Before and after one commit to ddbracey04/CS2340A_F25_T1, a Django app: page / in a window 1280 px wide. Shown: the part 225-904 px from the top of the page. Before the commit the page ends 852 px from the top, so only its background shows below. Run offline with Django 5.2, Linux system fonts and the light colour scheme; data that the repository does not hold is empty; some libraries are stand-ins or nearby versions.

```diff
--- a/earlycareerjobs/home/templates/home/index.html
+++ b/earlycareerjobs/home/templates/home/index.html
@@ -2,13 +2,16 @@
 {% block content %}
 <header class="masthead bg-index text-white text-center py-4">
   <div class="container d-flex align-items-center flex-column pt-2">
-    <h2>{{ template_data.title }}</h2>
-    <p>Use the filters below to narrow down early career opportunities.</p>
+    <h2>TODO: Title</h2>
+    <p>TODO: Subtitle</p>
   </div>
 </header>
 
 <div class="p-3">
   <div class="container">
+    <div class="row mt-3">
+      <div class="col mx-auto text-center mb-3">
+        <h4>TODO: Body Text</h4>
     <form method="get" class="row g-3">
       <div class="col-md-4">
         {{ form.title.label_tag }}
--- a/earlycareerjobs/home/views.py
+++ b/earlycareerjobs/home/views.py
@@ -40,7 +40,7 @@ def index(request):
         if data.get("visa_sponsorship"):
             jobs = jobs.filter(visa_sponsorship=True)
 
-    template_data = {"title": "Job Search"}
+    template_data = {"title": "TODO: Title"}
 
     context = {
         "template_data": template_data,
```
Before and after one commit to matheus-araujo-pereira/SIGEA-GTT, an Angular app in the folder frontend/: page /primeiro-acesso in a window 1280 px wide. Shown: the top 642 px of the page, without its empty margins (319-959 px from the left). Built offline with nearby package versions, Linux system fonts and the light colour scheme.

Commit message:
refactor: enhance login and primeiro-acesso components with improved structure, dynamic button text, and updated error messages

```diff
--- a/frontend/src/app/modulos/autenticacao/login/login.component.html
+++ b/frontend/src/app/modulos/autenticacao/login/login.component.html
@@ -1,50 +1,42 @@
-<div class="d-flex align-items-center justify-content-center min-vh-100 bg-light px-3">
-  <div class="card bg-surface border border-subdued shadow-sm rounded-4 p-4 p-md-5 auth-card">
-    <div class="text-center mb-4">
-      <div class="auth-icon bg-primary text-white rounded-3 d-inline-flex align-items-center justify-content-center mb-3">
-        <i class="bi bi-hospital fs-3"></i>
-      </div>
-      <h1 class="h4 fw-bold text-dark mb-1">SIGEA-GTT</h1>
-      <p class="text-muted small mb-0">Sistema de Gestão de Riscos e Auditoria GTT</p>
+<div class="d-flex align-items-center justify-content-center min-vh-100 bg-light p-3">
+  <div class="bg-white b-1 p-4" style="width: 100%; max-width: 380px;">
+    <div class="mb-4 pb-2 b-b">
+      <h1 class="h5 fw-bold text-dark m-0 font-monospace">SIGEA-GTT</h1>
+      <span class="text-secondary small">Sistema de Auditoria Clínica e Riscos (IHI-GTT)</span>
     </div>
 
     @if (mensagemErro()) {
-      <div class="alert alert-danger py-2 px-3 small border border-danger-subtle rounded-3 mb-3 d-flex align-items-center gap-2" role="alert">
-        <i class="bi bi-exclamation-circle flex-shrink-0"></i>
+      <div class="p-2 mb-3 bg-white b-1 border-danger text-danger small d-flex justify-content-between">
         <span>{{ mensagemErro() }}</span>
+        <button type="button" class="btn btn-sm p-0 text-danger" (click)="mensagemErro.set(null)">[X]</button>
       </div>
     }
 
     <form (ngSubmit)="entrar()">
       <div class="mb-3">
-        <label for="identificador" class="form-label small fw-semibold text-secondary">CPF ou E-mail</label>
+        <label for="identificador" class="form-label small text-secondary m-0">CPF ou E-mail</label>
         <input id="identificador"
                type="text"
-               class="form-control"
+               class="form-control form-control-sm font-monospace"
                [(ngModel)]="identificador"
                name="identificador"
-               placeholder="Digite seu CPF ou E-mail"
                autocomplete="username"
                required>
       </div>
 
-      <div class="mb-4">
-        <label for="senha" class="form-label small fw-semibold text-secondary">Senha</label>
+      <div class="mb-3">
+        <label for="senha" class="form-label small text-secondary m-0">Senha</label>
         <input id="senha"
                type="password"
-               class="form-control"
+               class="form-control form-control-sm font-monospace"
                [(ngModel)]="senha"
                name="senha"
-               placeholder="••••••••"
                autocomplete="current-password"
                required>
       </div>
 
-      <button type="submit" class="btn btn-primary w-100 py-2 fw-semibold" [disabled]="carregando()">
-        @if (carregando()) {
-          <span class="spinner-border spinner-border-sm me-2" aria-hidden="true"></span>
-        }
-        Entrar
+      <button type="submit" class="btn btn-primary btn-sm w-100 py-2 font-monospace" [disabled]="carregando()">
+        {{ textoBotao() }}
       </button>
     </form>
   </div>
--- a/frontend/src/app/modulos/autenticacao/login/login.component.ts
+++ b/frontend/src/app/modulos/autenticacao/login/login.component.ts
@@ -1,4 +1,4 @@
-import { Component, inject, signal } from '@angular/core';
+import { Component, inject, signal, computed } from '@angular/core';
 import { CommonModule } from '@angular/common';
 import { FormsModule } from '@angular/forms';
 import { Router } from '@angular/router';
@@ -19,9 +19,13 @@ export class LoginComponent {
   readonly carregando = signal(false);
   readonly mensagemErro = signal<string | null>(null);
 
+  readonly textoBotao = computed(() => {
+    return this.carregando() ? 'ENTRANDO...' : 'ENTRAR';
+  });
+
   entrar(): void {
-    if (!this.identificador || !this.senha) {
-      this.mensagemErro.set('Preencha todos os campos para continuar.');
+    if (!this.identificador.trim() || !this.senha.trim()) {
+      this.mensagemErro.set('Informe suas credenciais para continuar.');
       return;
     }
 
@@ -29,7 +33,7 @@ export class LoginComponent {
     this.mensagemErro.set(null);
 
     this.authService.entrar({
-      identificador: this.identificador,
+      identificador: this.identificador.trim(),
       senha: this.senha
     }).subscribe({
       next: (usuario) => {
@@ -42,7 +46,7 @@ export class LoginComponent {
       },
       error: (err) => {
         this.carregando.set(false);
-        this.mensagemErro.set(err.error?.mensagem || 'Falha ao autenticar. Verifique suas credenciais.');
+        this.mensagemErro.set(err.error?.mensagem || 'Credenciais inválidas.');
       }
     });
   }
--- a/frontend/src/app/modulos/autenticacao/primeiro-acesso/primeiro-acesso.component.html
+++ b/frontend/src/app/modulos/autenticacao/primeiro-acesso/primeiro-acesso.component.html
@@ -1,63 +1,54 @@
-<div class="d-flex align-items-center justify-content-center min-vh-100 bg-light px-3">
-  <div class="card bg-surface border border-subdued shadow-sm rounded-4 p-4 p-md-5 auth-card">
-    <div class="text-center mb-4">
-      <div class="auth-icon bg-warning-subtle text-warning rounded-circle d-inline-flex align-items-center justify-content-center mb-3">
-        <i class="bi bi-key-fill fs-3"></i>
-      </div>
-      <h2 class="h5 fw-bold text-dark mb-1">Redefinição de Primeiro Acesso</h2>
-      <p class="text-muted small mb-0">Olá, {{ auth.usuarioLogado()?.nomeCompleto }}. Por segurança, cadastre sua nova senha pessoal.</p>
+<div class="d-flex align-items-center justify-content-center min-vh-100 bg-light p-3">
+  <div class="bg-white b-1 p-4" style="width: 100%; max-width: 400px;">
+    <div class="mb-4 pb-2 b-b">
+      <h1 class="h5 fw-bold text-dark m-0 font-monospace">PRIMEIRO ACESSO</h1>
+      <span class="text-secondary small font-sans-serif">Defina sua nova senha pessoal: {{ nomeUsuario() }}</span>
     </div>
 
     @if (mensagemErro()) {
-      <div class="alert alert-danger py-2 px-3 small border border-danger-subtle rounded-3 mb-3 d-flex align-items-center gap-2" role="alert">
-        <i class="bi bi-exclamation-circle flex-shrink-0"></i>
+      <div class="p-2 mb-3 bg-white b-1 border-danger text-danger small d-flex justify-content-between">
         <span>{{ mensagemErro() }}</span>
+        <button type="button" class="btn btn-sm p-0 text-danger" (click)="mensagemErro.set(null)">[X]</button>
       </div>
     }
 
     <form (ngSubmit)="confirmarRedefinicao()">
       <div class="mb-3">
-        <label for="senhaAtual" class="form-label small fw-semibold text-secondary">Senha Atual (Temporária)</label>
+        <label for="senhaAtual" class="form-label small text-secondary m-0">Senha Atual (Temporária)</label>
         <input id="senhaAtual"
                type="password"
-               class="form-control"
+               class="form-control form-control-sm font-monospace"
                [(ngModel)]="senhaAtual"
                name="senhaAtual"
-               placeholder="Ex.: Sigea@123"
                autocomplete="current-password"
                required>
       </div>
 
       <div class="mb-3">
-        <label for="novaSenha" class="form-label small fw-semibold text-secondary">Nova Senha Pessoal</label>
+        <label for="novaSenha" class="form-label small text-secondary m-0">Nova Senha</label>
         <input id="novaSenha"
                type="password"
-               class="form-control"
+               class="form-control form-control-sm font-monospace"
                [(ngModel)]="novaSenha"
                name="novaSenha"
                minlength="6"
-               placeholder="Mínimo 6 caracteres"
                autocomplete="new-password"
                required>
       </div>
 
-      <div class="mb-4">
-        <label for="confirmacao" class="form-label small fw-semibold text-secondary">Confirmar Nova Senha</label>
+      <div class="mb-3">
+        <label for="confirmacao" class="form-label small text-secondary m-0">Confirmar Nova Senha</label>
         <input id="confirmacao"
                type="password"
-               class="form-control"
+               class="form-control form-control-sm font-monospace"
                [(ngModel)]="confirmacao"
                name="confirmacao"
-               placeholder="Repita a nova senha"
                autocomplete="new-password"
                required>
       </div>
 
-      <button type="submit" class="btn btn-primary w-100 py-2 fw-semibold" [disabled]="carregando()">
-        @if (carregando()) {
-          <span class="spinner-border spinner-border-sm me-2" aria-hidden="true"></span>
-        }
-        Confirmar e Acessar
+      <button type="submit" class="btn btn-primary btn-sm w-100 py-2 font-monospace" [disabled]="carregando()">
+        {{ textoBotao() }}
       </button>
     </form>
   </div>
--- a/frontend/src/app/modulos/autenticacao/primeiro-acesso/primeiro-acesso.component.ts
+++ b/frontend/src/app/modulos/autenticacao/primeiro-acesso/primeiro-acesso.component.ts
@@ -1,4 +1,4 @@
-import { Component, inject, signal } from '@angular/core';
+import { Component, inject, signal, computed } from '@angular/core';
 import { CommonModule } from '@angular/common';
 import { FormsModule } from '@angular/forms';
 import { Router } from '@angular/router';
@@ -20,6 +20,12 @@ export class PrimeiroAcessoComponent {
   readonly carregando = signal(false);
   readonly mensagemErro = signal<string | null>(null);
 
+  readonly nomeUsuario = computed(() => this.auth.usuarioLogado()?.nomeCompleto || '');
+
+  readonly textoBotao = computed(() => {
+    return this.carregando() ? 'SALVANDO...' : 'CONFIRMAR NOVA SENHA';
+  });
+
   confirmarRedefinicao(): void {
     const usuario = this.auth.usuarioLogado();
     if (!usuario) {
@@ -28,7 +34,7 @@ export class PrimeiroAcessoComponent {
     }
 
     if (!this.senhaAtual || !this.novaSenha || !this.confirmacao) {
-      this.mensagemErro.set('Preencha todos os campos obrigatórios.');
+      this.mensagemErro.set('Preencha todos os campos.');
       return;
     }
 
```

======

▶ [Problem description] Write out every line in the data that holds the string "return".

▶ [Result of the exercise]
+    return this.carregando() ? 'ENTRANDO...' : 'ENTRAR';
       return;
+    return this.carregando() ? 'SALVANDO...' : 'CONFIRMAR NOVA SENHA';
       return;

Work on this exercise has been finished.